The United States Senate Committee on Foreign Relations will study on Thursday a draft-law that urges the European Union to designate Lebanon’s “Hezbollah” as a terrorist organization.
During five sessions on the Middle East, three of which will be dedicated to Iran, the Senate will also address Tehran’s human rights violations and oppression of religious minorities.
The draft-law directed to the EU was drafted by Democratic Congressman Theodore Deutch and focuses on “crimes and attacks of the terrorist ‘Hezbollah’.” It acknowledges that the EU designated the party’s military wing as a terrorist entity, but not the organization as a whole.
He stressed that “Hezbollah” is part of the illegal drug and arms trade and money-laundering networks throughout Europe. It is using funds generated from this activity to finance terrorist attacks. The party is also sponsored by Iran and Syria that finance it and provide its members with training and weapons.
According to US Defense Department officials, Tehran provides up to 200 million dollars a year to “Hezbollah” in the form of financial support, arms and training. The party has an arsenal of around 150,000 rockets and its fighters are supporting the Syrian regime of Bashar Assad.
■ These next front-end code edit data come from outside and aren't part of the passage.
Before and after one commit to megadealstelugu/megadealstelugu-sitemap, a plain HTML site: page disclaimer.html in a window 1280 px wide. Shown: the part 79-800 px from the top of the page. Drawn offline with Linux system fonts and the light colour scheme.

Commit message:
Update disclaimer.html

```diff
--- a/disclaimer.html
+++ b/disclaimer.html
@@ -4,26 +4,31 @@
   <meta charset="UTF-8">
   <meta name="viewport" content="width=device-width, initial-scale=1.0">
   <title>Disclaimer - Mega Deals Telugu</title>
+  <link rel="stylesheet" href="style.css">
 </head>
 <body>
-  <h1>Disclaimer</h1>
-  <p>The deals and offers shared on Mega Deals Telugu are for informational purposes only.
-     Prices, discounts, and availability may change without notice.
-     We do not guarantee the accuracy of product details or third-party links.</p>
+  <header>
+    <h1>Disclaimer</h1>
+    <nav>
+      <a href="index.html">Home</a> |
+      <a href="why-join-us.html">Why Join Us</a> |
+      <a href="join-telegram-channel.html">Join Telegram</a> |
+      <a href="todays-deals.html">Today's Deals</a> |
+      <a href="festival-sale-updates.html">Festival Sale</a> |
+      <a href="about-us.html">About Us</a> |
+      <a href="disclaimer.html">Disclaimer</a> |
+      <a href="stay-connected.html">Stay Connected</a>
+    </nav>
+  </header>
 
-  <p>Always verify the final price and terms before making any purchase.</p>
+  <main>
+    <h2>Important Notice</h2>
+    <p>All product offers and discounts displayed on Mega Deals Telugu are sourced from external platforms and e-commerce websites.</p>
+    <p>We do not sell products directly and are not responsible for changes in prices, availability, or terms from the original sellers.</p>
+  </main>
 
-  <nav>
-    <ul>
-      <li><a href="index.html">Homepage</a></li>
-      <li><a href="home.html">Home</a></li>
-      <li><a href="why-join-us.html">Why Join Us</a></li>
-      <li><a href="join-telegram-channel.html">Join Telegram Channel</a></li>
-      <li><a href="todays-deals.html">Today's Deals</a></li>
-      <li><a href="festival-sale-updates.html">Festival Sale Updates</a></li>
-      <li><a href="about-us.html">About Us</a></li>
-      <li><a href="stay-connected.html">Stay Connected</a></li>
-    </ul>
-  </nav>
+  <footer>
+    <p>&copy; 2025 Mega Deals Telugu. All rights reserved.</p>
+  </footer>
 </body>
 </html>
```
The draft-law calls on the EU to impose sanctions on terrorists associated with “Hezbollah” in line with the sanctions imposed by the US. It is also urged to designate the whole party as terrorist, issue arrest warrants against its members and backers, freeze its assets throughout Europe and ban any fundraising campaigns for the party.
The draft-law underlines the importance of achieving greater cooperation between the US and EU in thwarting “Hezbollah’s” criminal and terrorist activity and increasing the exchange of intelligence to that end.
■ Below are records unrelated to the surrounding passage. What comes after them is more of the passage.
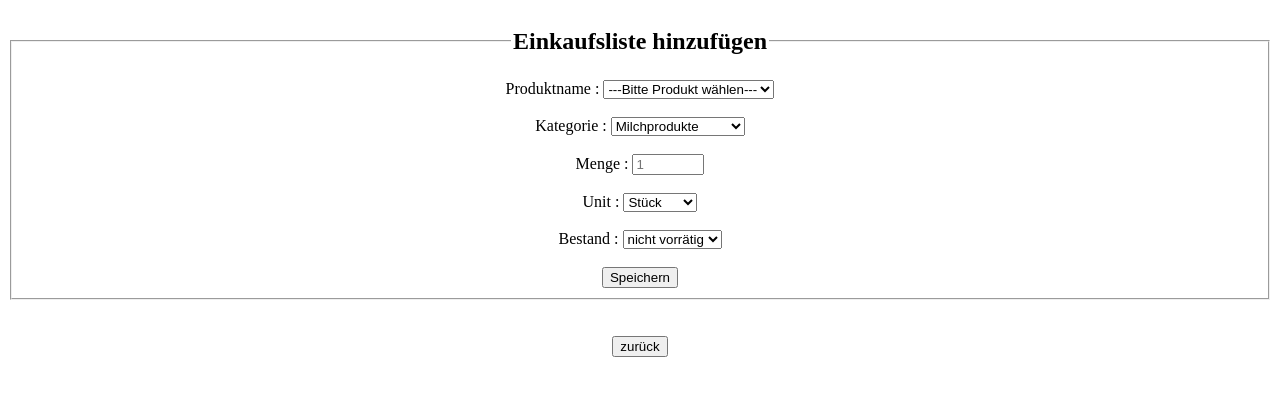
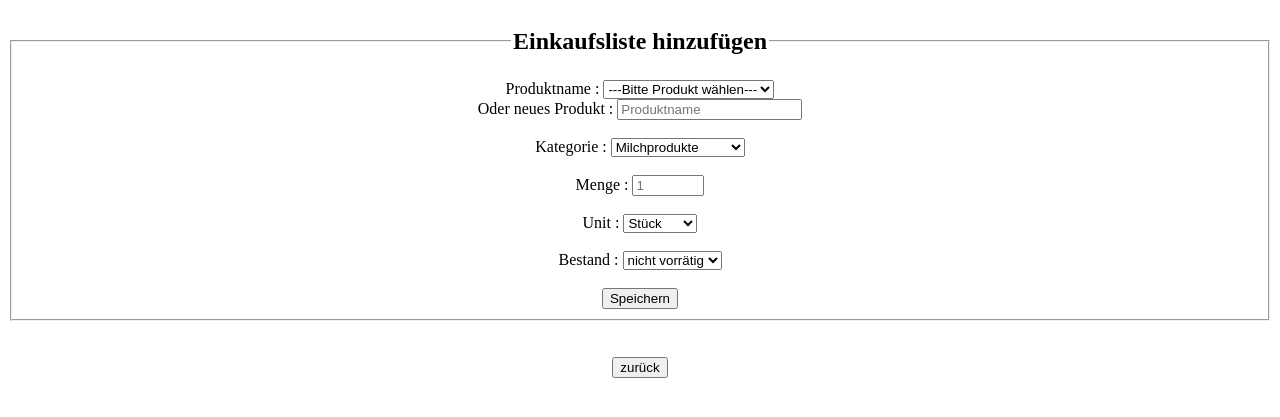
Before and after one commit to Ayano1203/MeinEinkaufsassistent, a PHP site: page /index.php?action=create_shoppingList in a window 1280 px wide. Shown: the top 417 px of the page. Run offline with PHP 8.4, Linux system fonts and the light colour scheme; data comes from the database, SQL or seed files in the repository.

Commit message:
Seite für shoppinglist hinzufügen

```diff
--- a/views/create_shoppingList.php
+++ b/views/create_shoppingList.php
@@ -36,7 +36,9 @@ $manager = new InventoryManager($pdo);
                 echo "<option value='".$product['product_id']."'>".$product['name']."</option>";
             }
             ?>
-        </select><br><br>
+        </select><br>
+        <label> Oder neues Produkt : </label>
+        <input type='text' name='new_product_name' placeholder='Produktname'><br><br>
         <label>Kategorie :</label>
         <select name='category_id'>
             <?php
```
The Senate Committee on Foreign Relations will also study a draft-law submitted by Democrats and Republicans that calls on Iran to unconditionally release all American citizens its has imprisoned.
US citizen Robert Levinson traveled to Iran in 2007 and disappeared while visiting the island of Kish. For ten years, Washington has tried to pressure Iran to provide any information about his fate and ensure his safe return to his family. Iranian government officials had pledged to do so.